Last Word: Penny-wise, dollar-foolish
Could you use an extra $48 a week? Who couldn’t? A new survey conducted by Visa claims the average American spends $2,400 a year on stuff we can’t account for. That’s over a hundred grand in the course of a lifetime. Each! A buck for gum on Monday. Five bucks for a froofy coffee on Tuesday. You know the drill. By Friday, the equivalent of two of your Andrew Jacksons has vanished into thin air.
In a moment of silent financial introspection, I’ve concluded that a chunk of my unaccounted-for $48 ends up in those take-a-penny, leave-a-penny dishes you see at checkout counters nearly everywhere. They’ve become black holes for my disposable income. I average seven or eight visits a week to grocery stores and almost always drop my pennies into the tray at the register. If there was a dish for other coins, I would gladly contribute dimes and quarters. Why? Because whatever money I lose through coins I make up for in pants pockets that last years longer because these stinkin’ coins aren’t burrowing through the fabric and creating holes in them.
There is a moral question attached to penny dishes. What is the top limit that customers should be allowed to take from these informal community banks? Since you never really need more than four pennies in any change-making transaction, I think 4 cents should be the limit. Am I the only person who’s seen somebody take a handful of coins as if they were after-dinner mints? Grubby paws imitate the movement of a steam shovel, leaving just a coin or two after robbing the bank in broad daylight.
I know who you people are. Chances are, if you could follow every one of these freeloaders once they left the store with their 14 ill-gotten pennies, you’d likely find a trunk full of stolen manhole covers. Check their garages for spools of stolen copper wire. I’ve actually added a rider to my homeowners insurance covering my copper-bottom Revere cookware.
The sad irony of penny theft lies in the man on the humble ducat – Abraham Lincoln. HONEST Abe. For 99 years, our 16th president has stood as the beacon of honesty on every penny that’s been cranked out by the U.S. mint.

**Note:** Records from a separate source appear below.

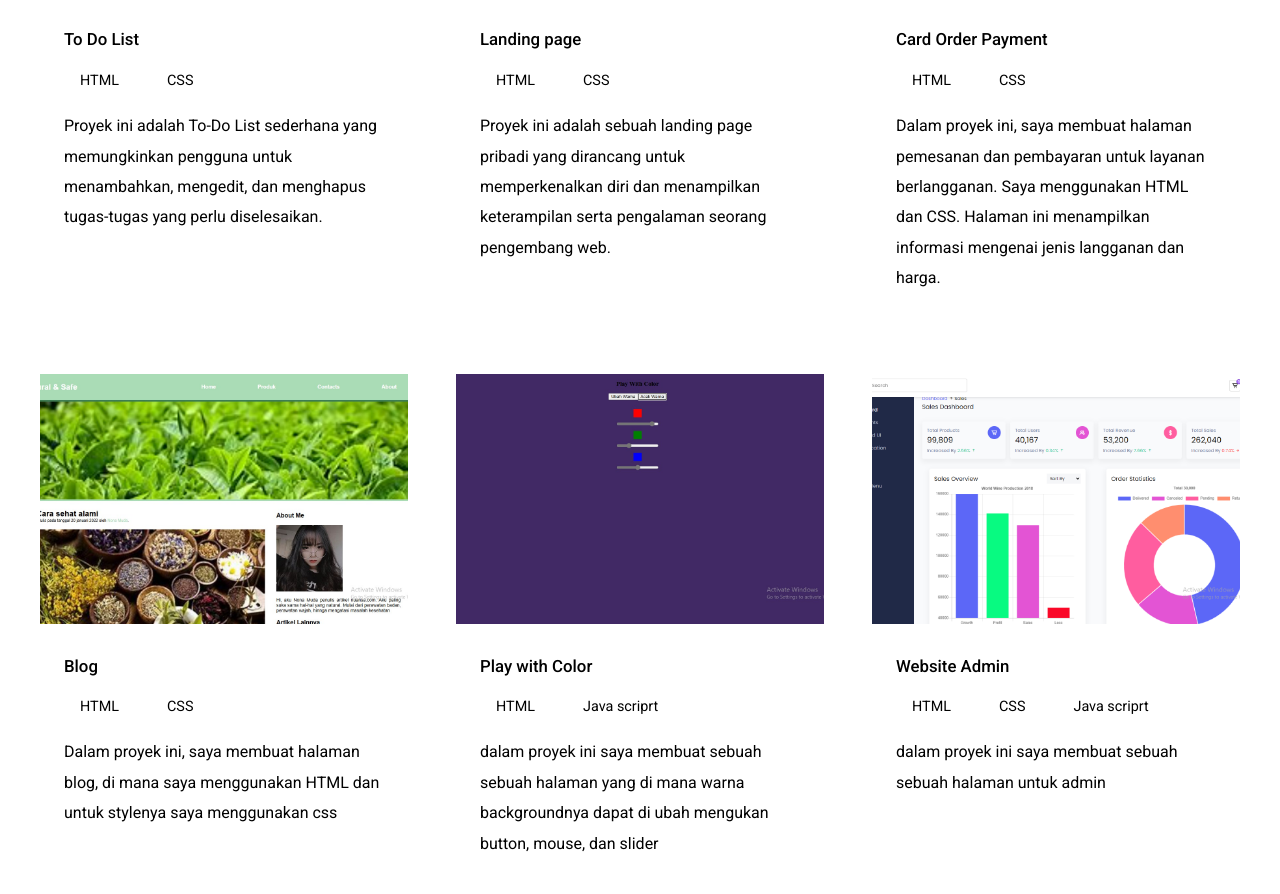
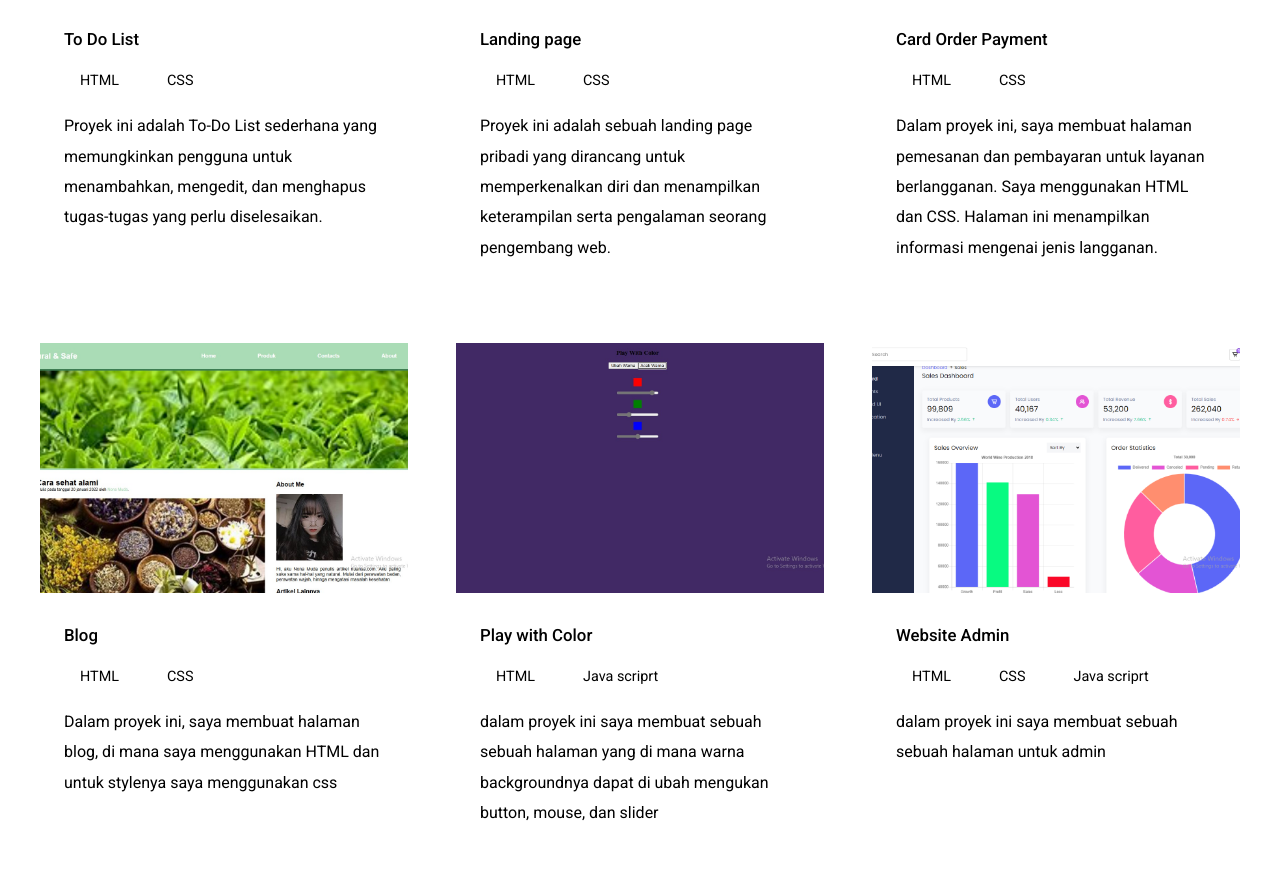
Before and after one commit to ekazahrosafitri/ekazahrosafitri, a plain HTML site: page index.html in a window 1280 px wide. Shown: the part 1330-2224 px from the top of the page. Drawn offline with Linux system fonts and the light colour scheme.

Commit message:
Update index.html

```diff
--- a/index.html
+++ b/index.html
@@ -102,7 +102,7 @@
                         <div>HTML</div>
                         <div>CSS</div>
                     </div>
-                    <p>Dalam proyek ini, saya membuat halaman pemesanan dan pembayaran untuk layanan berlangganan. Saya menggunakan HTML dan CSS. Halaman ini menampilkan informasi mengenai jenis langganan dan harga.</p>
+                    <p>Dalam proyek ini, saya membuat halaman pemesanan dan pembayaran untuk layanan berlangganan. Saya menggunakan HTML dan CSS. Halaman ini menampilkan informasi mengenai jenis langganan.</p>
                 </div>
             </div>
 
```
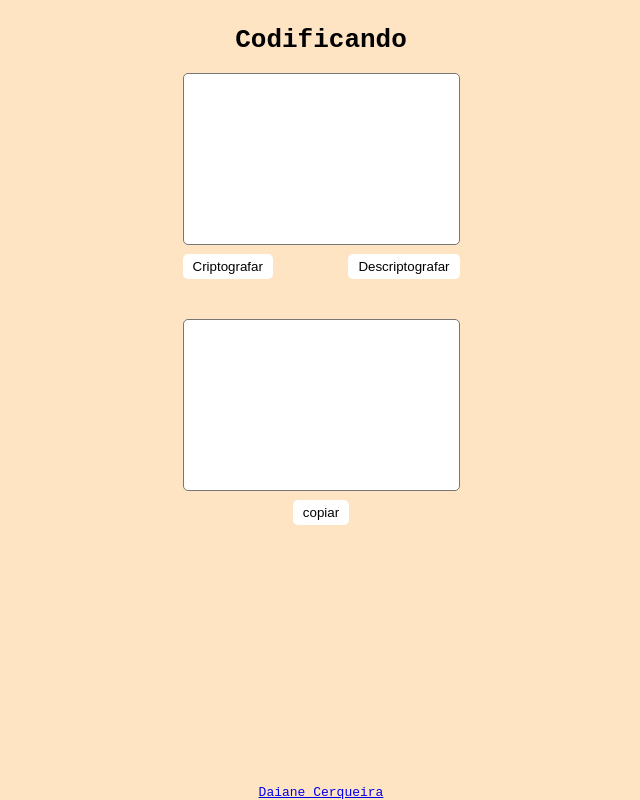
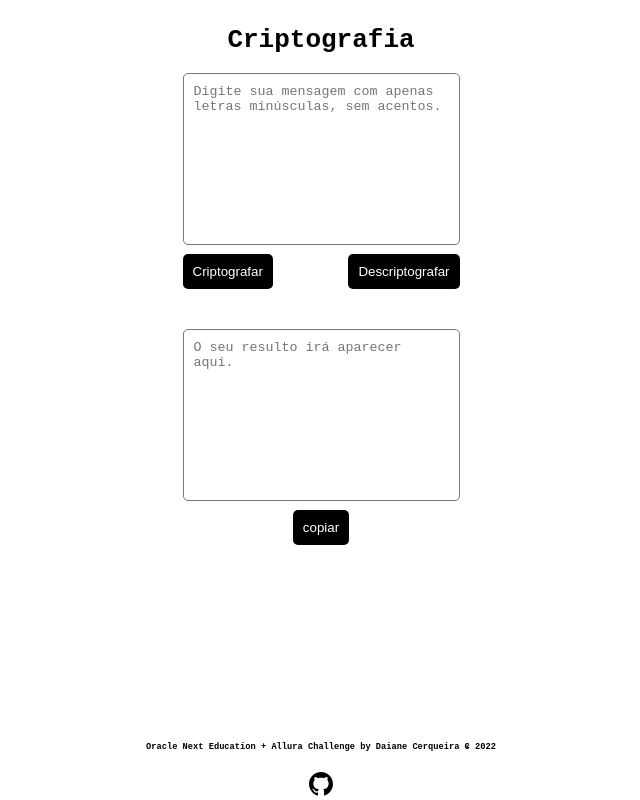
Before and after one commit to dcerq/oracle-challenge, a plain HTML site: page index.html in a window 1280 px wide. Shown: the whole page, without its empty margins (319-959 px from the left). Drawn offline with Linux system fonts and the light colour scheme.

Commit message:
projeto finalizado

```diff
--- a/index.html
+++ b/index.html
@@ -7,17 +7,17 @@
   <meta name="viewport" content="width=device-width, initial-scale=1.0">
   <link rel="stylesheet" href="style.css">
   <link rel="shortcut icon" href="img/icon.png" type="image/x-icon">
-  <title>Document</title>
+  <title>Criptografia</title>
 </head>
 
 <body>
   <main class="main">
     <header>
-      <h1>Codificando</h1>
+      <h1>Criptografia</h1>
     </header>
     <section>
       <article>
-        <textarea name="nome" id="words" cols="30" rows="10" style="resize: none;"></textarea>
+        <textarea name="nome" id="words" cols="30" rows="10" style="resize: none;" placeholder="Digite sua mensagem com apenas letras minúsculas, sem acentos."></textarea>
         <div class="btns-codificar">
         <button id="codificar" class="btn">Criptografar</button>
         <button id="decodificar" class="btn">Descriptografar</button>
@@ -25,14 +25,15 @@
       </article>
 
       <article>
-        <textarea class="resultado" id="resultado" cols="30" rows="10" style="resize: none;"></textarea>
+        <textarea class="resultado" id="resultado" cols="30" rows="10" style="resize: none;" placeholder="O seu resulto irá aparecer aqui."></textarea>
         <div class="btn-decodificar">
         <button class="btn" id="copiar">copiar</button>
         </div>
       </article>
     </section>
     <footer class="rodape">
-      <a href="http://">Daiane Cerqueira</a>
+      <h6>Oracle Next Education + Allura Challenge by Daiane Cerqueira ₢ 2022</h6>
+      <a href="https://github.com/dcerq"><img src= "img/github.svg" alt="github"></a>
     </footer>
 
   </main>
--- a/style.css
+++ b/style.css
@@ -1,13 +1,19 @@
 body{
-  background-color: bisque;
-  font-family: Monospace;
+  background-color: ffffdd;
+
+}
+
+h1{
+  font-family: monospace;
 }
 
 .btn{
   border: none;
-  padding: 5px 10px;
-  background-color: white;
+  padding: 10px;
+  background-color: black;
+  color: white;
   border-radius: 5px;
+
 
 }
 
@@ -47,10 +53,13 @@ textarea{
 }
 
 .rodape{
+font-family: monospace;
  position: fixed;
  bottom: 0;
  left: 0;
  width: 100%;
  text-align: 100;
  text-align: center;
+ text-decoration: none;
+
 }
```
Also changed, not shown: img/github.svg (added).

I propose that Abe be replaced by Richard “I Am Not A Crook” Nixon, to reflect the trend in stealing copper.
Honestly, if I were the Secretary of Coinage for our government, I’d eliminate pennies altogether. It’s a no-brainer, folks. Pennies cost about 1.5 cents each to produce. The only thing stopping me from an all-out public assault on pennies is the fact that several charities depend on penny contributions to serve their clients.
In 2006, Nashua Pastoral Care’s Penny Pickers campaign brought in 4.3 million Lincolns. That’s $43,000 to assist those in crisis.
Anyway, if you see me bending over to pick up a penny on the sidewalk, please be patient. All I’m trying to doing is get some of my $48 back. nhbr
You can hear Mike Morin weekdays from 5 to 10 a.m. on “New Hampshire in the Morning” on 95.7 WZID-FM. Contact him at Heymikey@aol.com.